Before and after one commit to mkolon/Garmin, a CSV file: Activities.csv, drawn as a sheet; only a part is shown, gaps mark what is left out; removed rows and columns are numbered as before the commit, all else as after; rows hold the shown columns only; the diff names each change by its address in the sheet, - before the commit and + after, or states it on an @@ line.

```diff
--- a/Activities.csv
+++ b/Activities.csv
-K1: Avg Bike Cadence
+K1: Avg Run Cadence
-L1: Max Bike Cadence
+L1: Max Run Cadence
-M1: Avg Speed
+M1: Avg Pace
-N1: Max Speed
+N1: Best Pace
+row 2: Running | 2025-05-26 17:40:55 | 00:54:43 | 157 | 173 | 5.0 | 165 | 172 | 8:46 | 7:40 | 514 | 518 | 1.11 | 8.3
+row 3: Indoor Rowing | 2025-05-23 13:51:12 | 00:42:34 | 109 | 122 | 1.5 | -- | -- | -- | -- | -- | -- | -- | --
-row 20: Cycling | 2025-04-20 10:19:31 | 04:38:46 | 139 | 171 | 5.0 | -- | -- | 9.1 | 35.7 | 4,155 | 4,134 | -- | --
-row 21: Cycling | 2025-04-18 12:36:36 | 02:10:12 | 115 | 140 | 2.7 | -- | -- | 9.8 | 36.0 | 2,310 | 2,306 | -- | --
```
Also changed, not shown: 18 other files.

===============

Without altering a single word, repeat the material.

Before and after one commit to mkolon/Garmin, a CSV file: Activities.csv, drawn as a sheet; only a part is shown, gaps mark what is left out; removed rows and columns are numbered as before the commit, all else as after; rows hold the shown columns only; the diff names each change by its address in the sheet, - before the commit and + after, or states it on an @@ line.

```diff
--- a/Activities.csv
+++ b/Activities.csv
-K1: Avg Bike Cadence
+K1: Avg Run Cadence
-L1: Max Bike Cadence
+L1: Max Run Cadence
-M1: Avg Speed
+M1: Avg Pace
-N1: Max Speed
+N1: Best Pace
+row 2: Running | 2025-05-26 17:40:55 | 00:54:43 | 157 | 173 | 5.0 | 165 | 172 | 8:46 | 7:40 | 514 | 518 | 1.11 | 8.3
+row 3: Indoor Rowing | 2025-05-23 13:51:12 | 00:42:34 | 109 | 122 | 1.5 | -- | -- | -- | -- | -- | -- | -- | --
-row 20: Cycling | 2025-04-20 10:19:31 | 04:38:46 | 139 | 171 | 5.0 | -- | -- | 9.1 | 35.7 | 4,155 | 4,134 | -- | --
-row 21: Cycling | 2025-04-18 12:36:36 | 02:10:12 | 115 | 140 | 2.7 | -- | -- | 9.8 | 36.0 | 2,310 | 2,306 | -- | --
```
Also changed, not shown: 18 other files.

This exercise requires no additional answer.